Retirement should be a time of comfort and relaxation — and maybe one or two tropical vacations. But many retiring seniors find themselves in a place of fiscal hardship, either due to poor financial planning or rising federal costs, that cause unwanted stress and difficulties.
“Millions of Americans retire every year without first seeking financial advice and support, leaving them victim to struggle and hardship they may have otherwise avoided. There are many steps seniors can take to set them up for success in retirement and beyond, and it starts with first understanding their unique situation.”
-Clay E Hartman | Partner | Senior Wealth Advisor | Frontier Wealth Management
Across the nation, seniors face many major financial challenges as they head into retirement. Clay Hartman, Partner and Senior Wealth Advisor at Frontier Wealth Management, breaks down the three most common financial challenges that seniors may face and gives helpful, simple advice for how to solve them.
Problem: Debt on a fixed income
Seniors today have more debt than those from previous generations. In 2015, homeowners aged 60+ were three times more likely to have mortgages than those 35 years prior. In addition to mortgage debt, today’s seniors are also more likely to still be paying off student loan debt and have higher amounts of credit card debt.
And because most seniors are on a fixed income (either due to Social Security payouts or set retirement income), attempting to pay off these debts can be stressful, and sometimes virtually impossible.
Solution: Make (and stick) to a budget
It’s important to note that debt in retirement is not necessarily a bad thing — especially if your fixed income is far more than enough to manage your debts. To manage and overcome your debts, create a monthly budget and stick to it as best as you can (you should expect to spend nearly the same in retirement as you do now).
Luckily for seniors, living on a fixed income makes budgeting that much easier. If you have never made a budget before, here’s a general equation:
Total monthly income — Total monthly expenses (debt, entertainment, groceries, health care, etc.) = Monthly budget
If you feel overwhelmed by your finances, you can work with a professional. Financial planners can help you prioritize which debts need paid off first and how you can find savings in order to reach other goals (such as saving for a vacation).
Problem: Scams/identity theft
Older consumers are more likely to be victims of financial exploitation than younger generations. The number of fraudulent companies attempting to target seniors is on the rise, according to the National Adult Protective Services Association.
The most common forms of financial exploitation or scams are:
- Lottery scams (when someone asks you to transfer funds to collect unclaimed property/prizes
- Fraud (if someone asks you to invest in their company or if someone claims to be a grandchild, asking for a wire transfer)
- Contractor scams (when you pay someone to do work on your house, but the work is never completed)
- Social Security Administration scams (when someone claims to be from the SSA and threatens legal action)
Solution: Stay diligent

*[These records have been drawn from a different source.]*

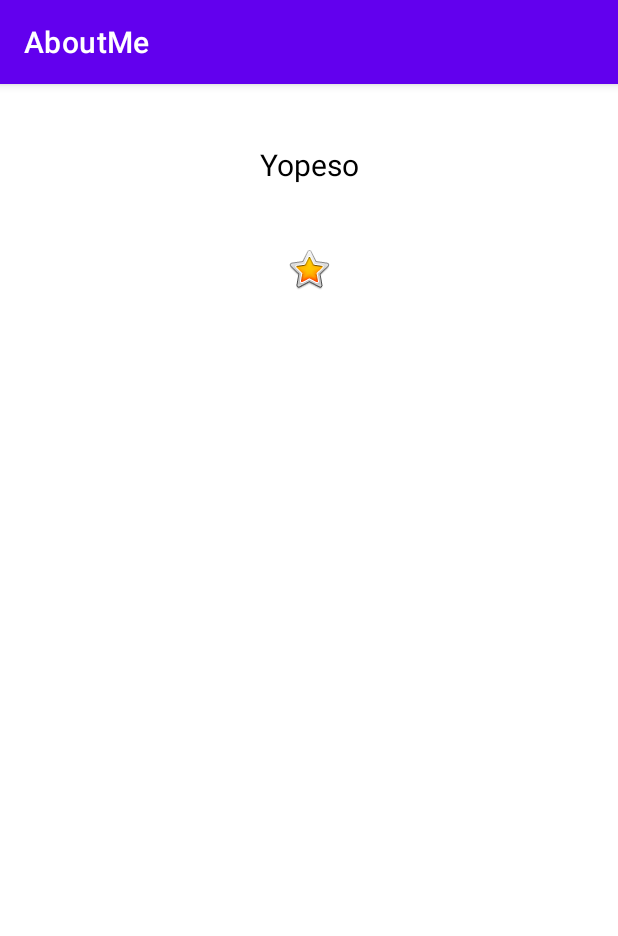
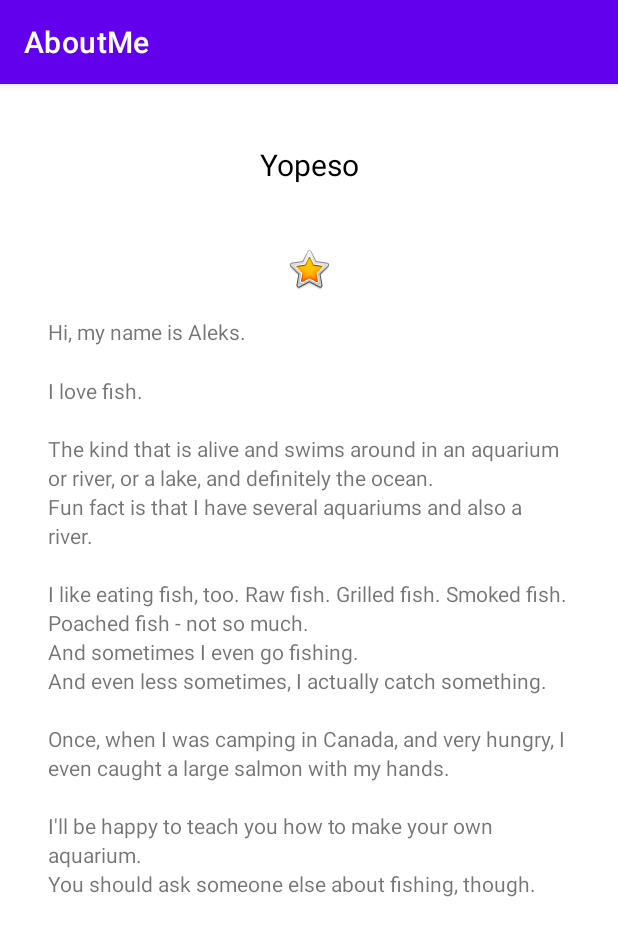
Before and after one commit to BogdanPetrisor/AboutMe, an Android app: the screen it shows after launch (MainActivity), on a phone screen of 412 x 824 dp. Shown: the top 936 px of the screen. Run offline under Robolectric (Android 15) with nearby library versions, the phone set to English and light mode, and no system bars.

Commit message:
Add Scroll View and a biography for text

```diff
--- a/app/src/main/res/layout/activity_main.xml
+++ b/app/src/main/res/layout/activity_main.xml
@@ -6,6 +6,8 @@
     android:layout_height="match_parent"
     android:layout_margin="16dp"
     android:orientation="vertical"
+    android:paddingStart="16dp"
+    android:paddingEnd="16dp"
     tools:context=".MainActivity">
 
     <TextView
@@ -23,4 +25,17 @@
         app:srcCompat="@android:drawable/btn_star_big_on"
         android:layout_margin="16dp"/>
 
+    <ScrollView
+        android:id="@+id/bio_scroll"
+        android:layout_width="match_parent"
+        android:layout_height="match_parent">
+
+        <TextView
+            android:id="@+id/bio_text"
+            android:layout_width="match_parent"
+            android:layout_height="wrap_content"
+            android:lineSpacingMultiplier="1.2"
+            android:text="@string/bio" />
+    </ScrollView>
+
 </LinearLayout>
--- a/app/src/main/res/values/strings.xml
+++ b/app/src/main/res/values/strings.xml
@@ -2,4 +2,14 @@
     <string name="app_name">AboutMe</string>
     <string name="name">Yopeso</string>
     <string name="yellow_star">Yellow star</string>
+    <string name="bio">Hi, my name is Aleks.
+\n\nI love fish.
+\n\nThe kind that is alive and swims around in an aquarium or river, or a lake, and definitely the ocean.
+\nFun fact is that I have several aquariums and also a river.
+\n\nI like eating fish, too. Raw fish. Grilled fish. Smoked fish. Poached fish - not so much.
+\nAnd sometimes I even go fishing.
+\nAnd even less sometimes, I actually catch something.
+\n\nOnce, when I was camping in Canada, and very hungry, I even caught a large salmon with my hands.
+\n\nI\'ll be happy to teach you how to make your own aquarium.
+\nYou should ask someone else about fishing, though.\n\n</string>
 </resources>
```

As a rule of thumb, do not give out your personal information or provide initial payment before researching a company. Know that many government organizations, such as the Social Security Administration, rarely contacts people with a phone call — and they will never make a threat of legal action.
And if it is someone claiming to be a loved one, attempt to contact your friend or family member on your own before sending money or information.

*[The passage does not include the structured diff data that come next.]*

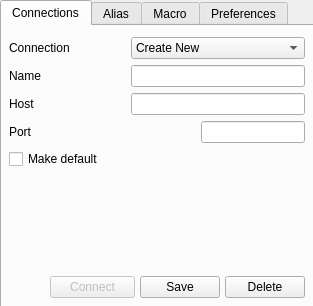
First picture: the form in src/devclient/gui_src/gui_option.ui, repository develer-staff/devclient, before the edit.
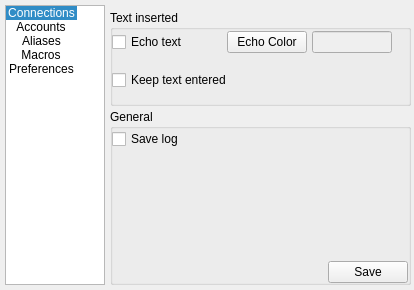
Second picture: the form after the edit. The open tabs and pages were chosen to show the change. Icons and pictures are not drawn.

Commit message: modificata interfaccia grafica del widget delle opzioni per i cambiamenti adottati nella finestra principale e per adattarsi meglio alla gestione degli account

The edit to the form file:
```diff
--- a/src/devclient/gui_src/gui_option.ui
+++ b/src/devclient/gui_src/gui_option.ui
@@ -5,49 +5,120 @@
    <rect>
     <x>0</x>
     <y>0</y>
-    <width>313</width>
-    <height>306</height>
+    <width>414</width>
+    <height>290</height>
    </rect>
   </property>
   <property name="windowTitle" >
    <string>Option</string>
   </property>
-  <property name="modal" >
-   <bool>true</bool>
-  </property>
-  <widget class="QTabWidget" name="tab_widget" >
+  <widget class="QListWidget" name="list_option" >
    <property name="geometry" >
     <rect>
-     <x>0</x>
+     <x>5</x>
+     <y>5</y>
+     <width>100</width>
+     <height>280</height>
+    </rect>
+   </property>
+   <property name="styleSheet" >
+    <string/>
+   </property>
+   <property name="horizontalScrollBarPolicy" >
+    <enum>Qt::ScrollBarAlwaysOff</enum>
+   </property>
+   <property name="textElideMode" >
+    <enum>Qt::ElideNone</enum>
+   </property>
+   <property name="movement" >
+    <enum>QListView::Static</enum>
+   </property>
+   <property name="flow" >
+    <enum>QListView::TopToBottom</enum>
+   </property>
+   <property name="isWrapping" stdset="0" >
+    <bool>false</bool>
+   </property>
+   <property name="spacing" >
+    <number>2</number>
+   </property>
+   <property name="viewMode" >
+    <enum>QListView::IconMode</enum>
+   </property>
+   <property name="modelColumn" >
+    <number>0</number>
+   </property>
+   <property name="uniformItemSizes" >
+    <bool>true</bool>
+   </property>
+   <property name="currentRow" >
+    <number>0</number>
+   </property>
+   <item>
+    <property name="text" >
+     <string>Connections</string>
+    </property>
+    <property name="icon" >
+     <iconset resource="../../../resources/gui_option.qrc" >:/images/connections.png</iconset>
+    </property>
+   </item>
+   <item>
+    <property name="text" >
+     <string>Accounts</string>
+    </property>
+    <property name="icon" >
+     <iconset resource="../../../resources/gui_option.qrc" >:/images/accounts.png</iconset>
+    </property>
+   </item>
+   <item>
+    <property name="text" >
+     <string>Aliases</string>
+    </property>
+    <property name="icon" >
+     <iconset resource="../../../resources/gui_option.qrc" >:/images/aliases.png</iconset>
+    </property>
+   </item>
+   <item>
+    <property name="text" >
+     <string>Macros</string>
+    </property>
+    <property name="icon" >
+     <iconset resource="../../../resources/gui_option.qrc" >:/images/macros.png</iconset>
+    </property>
+   </item>
+   <item>
+    <property name="text" >
+     <string>Preferences</string>
+    </property>
+    <property name="icon" >
+     <iconset resource="../../../resources/gui_option.qrc" >:/images/preferences.png</iconset>
+    </property>
+   </item>
+  </widget>
+  <widget class="QStackedWidget" name="page_container" >
+   <property name="geometry" >
+    <rect>
+     <x>105</x>
      <y>0</y>
-     <width>315</width>
-     <height>310</height>
+     <width>306</width>
+     <height>290</height>
     </rect>
    </property>
-   <property name="sizePolicy" >
-    <sizepolicy vsizetype="Fixed" hsizetype="Fixed" >
-     <horstretch>0</horstretch>
-     <verstretch>0</verstretch>
-    </sizepolicy>
-   </property>
    <property name="currentIndex" >
     <number>0</number>
    </property>
-   <widget class="QWidget" name="tab_conn" >
-    <attribute name="title" >
-     <string>Connections</string>
-    </attribute>
+   <widget class="QWidget" name="conn_page" >
     <widget class="QWidget" name="layoutWidget" >
      <property name="geometry" >
       <rect>
-       <x>7</x>
-       <y>11</y>
-       <width>296</width>
-       <height>261</height>
+       <x>4</x>
+       <y>6</y>
+       <width>301</width>
+       <height>281</height>
       </rect>
      </property>
-     <layout class="QGridLayout" >
-      <item row="0" column="0" >
+     <layout class="QVBoxLayout" >
+      <item>
        <layout class="QGridLayout" >
         <item row="0" column="0" colspan="2" >
          <widget class="QLabel" name="label_conn" >
@@ -189,16 +260,9 @@
           </property>
          </widget>
         </item>
-        <item row="4" column="0" colspan="4" >
-         <widget class="QCheckBox" name="default_conn" >
-          <property name="text" >
-           <string>Make default</string>
-          </property>
-         </widget>
-        </item>
        </layout>
       </item>
-      <item row="1" column="0" >
+      <item>
        <spacer>
         <property name="orientation" >
          <enum>Qt::Vertical</enum>
@@ -211,7 +275,7 @@
         </property>
        </spacer>
       </item>
-      <item row="2" column="0" >
+      <item>
        <layout class="QHBoxLayout" >
         <property name="spacing" >
          <number>5</number>
@@ -229,25 +293,6 @@
           </property>
          </spacer>
         </item>
-        <item>
-         <widget class="QPushButton" name="connect_conn" >
-          <property name="enabled" >
-           <bool>false</bool>
-          </property>
-          <property name="minimumSize" >
-           <size>
-            <width>85</width>
-            <height>0</height>
-           </size>
-          </property>
-          <property name="text" >
-           <string>Connect</string>
-          </property>
-          <property name="icon" >
-           <iconset resource="../../../resources/gui.qrc" >:/images/button-connect.png</iconset>
-          </property>
-         </widget>
-        </item>
         <item>
          <widget class="QPushButton" name="save_conn" >
           <property name="text" >
@@ -273,11 +318,9 @@
      </layout>
     </widget>
    </widget>
-   <widget class="QWidget" name="tab_alias" >
-    <attribute name="title" >
-     <string>Alias</string>
-    </attribute>
-    <widget class="QWidget" name="layoutWidget" >
+   <widget class="QWidget" name="account_page" />
+   <widget class="QWidget" name="alias_page" >
+    <widget class="QWidget" name="layoutWidget_2" >
      <property name="geometry" >
       <rect>
        <x>10</x>
@@ -504,11 +547,8 @@
      </layout>
     </widget>
    </widget>
-   <widget class="QWidget" name="tab_macro" >
-    <attribute name="title" >
-     <string>Macro</string>
-    </attribute>
-    <widget class="QWidget" name="layoutWidget_2" >
+   <widget class="QWidget" name="macro_page" >
+    <widget class="QWidget" name="layoutWidget_3" >
      <property name="geometry" >
       <rect>
        <x>10</x>
@@ -732,17 +772,14 @@
      </layout>
     </widget>
    </widget>
-   <widget class="QWidget" name="tab_option" >
-    <attribute name="title" >
-     <string>Preferences</string>
-    </attribute>
+   <widget class="QWidget" name="pref_page" >
     <widget class="QGroupBox" name="groupBox" >
      <property name="geometry" >
       <rect>
-       <x>10</x>
+       <x>5</x>
        <y>10</y>
-       <width>291</width>
-       <height>91</height>
+       <width>301</width>
+       <height>96</height>
       </rect>
      </property>
      <property name="styleSheet" >
@@ -759,7 +796,7 @@
        <rect>
         <x>2</x>
         <y>10</y>
-        <width>286</width>
+        <width>296</width>
         <height>81</height>
        </rect>
       </property>
@@ -853,9 +890,9 @@
     <widget class="QGroupBox" name="groupBox_2" >
      <property name="geometry" >
       <rect>
-       <x>10</x>
-       <y>104</y>
-       <width>291</width>
+       <x>5</x>
+       <y>109</y>
+       <width>301</width>
        <height>176</height>
       </rect>
      </property>
@@ -868,19 +905,22 @@
      <property name="flat" >
       <bool>true</bool>
      </property>
-     <widget class="QWidget" name="layoutWidget" >
+     <widget class="QWidget" name="layoutWidget_4" >
       <property name="geometry" >
        <rect>
         <x>2</x>
         <y>20</y>
-        <width>286</width>
-        <height>151</height>
+        <width>296</width>
+        <height>156</height>
        </rect>
       </property>
       <layout class="QGridLayout" >
        <property name="horizontalSpacing" >
         <number>2</number>
        </property>
+       <property name="verticalSpacing" >
+        <number>0</number>
+       </property>
        <item row="0" column="0" >
         <widget class="QCheckBox" name="save_log" >
          <property name="minimumSize" >
```
Left out of the diff: 41 changed lines with no effect on the pictures. The commit also changes 13 other files.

Problem: Rising health care costs
In general, senior health care is much more expensive than many realize. The common misconception with Medicare is that it covers all the health problems seniors face. Unfortunately that is not the case, and many seniors are left covering the gaps left by traditional Medicare.
In 2013, the average Medicare beneficiary paid $5,503 in out-of-pocket costs, or 41 percent of their Social Security income. If a couple lives to be 85, that would equate to $220,120 in costs over the next 20 years — assuming they don’t require more costly services, such as moving into a nursing home, which can cost an average of $200 per day ($6,000/month).
Solution: Supplement your Medicare
If you’re worried about funding the additional out-of-pocket costs left from health care, you should consider enrolling in a plan to help cover your gaps. You can choose to get a Medicare Supplement plan, which will work in tandem with your Original Medicare coverage to help pay for things not covered (such as your deductible and skilled nursing care).
How much money a supplement plan can save varies greatly from person to person. Usually, a Medicare Supplement plan saves beneficiaries money if they frequent the doctor/hospital or have pre-existing conditions. Already have a Medigap plan? Our agents find our customers an average of $634 in savings per year when switching plans.
United Medicare Advisors is more than just Medicare. We are dedicated to helping you find your best outcomes, through health care and beyond.
- National Adult Protective Services Association: http://www.napsa-now.org/
- National Council on Aging: https://www.ncoa.org/
- Medicare Resources: https://www.medicareresources.org/faqs/how-much-does-the-average-medicare-recipient-pay-out-of-pocket-for-medical-expenses/
Published: January 1, 2019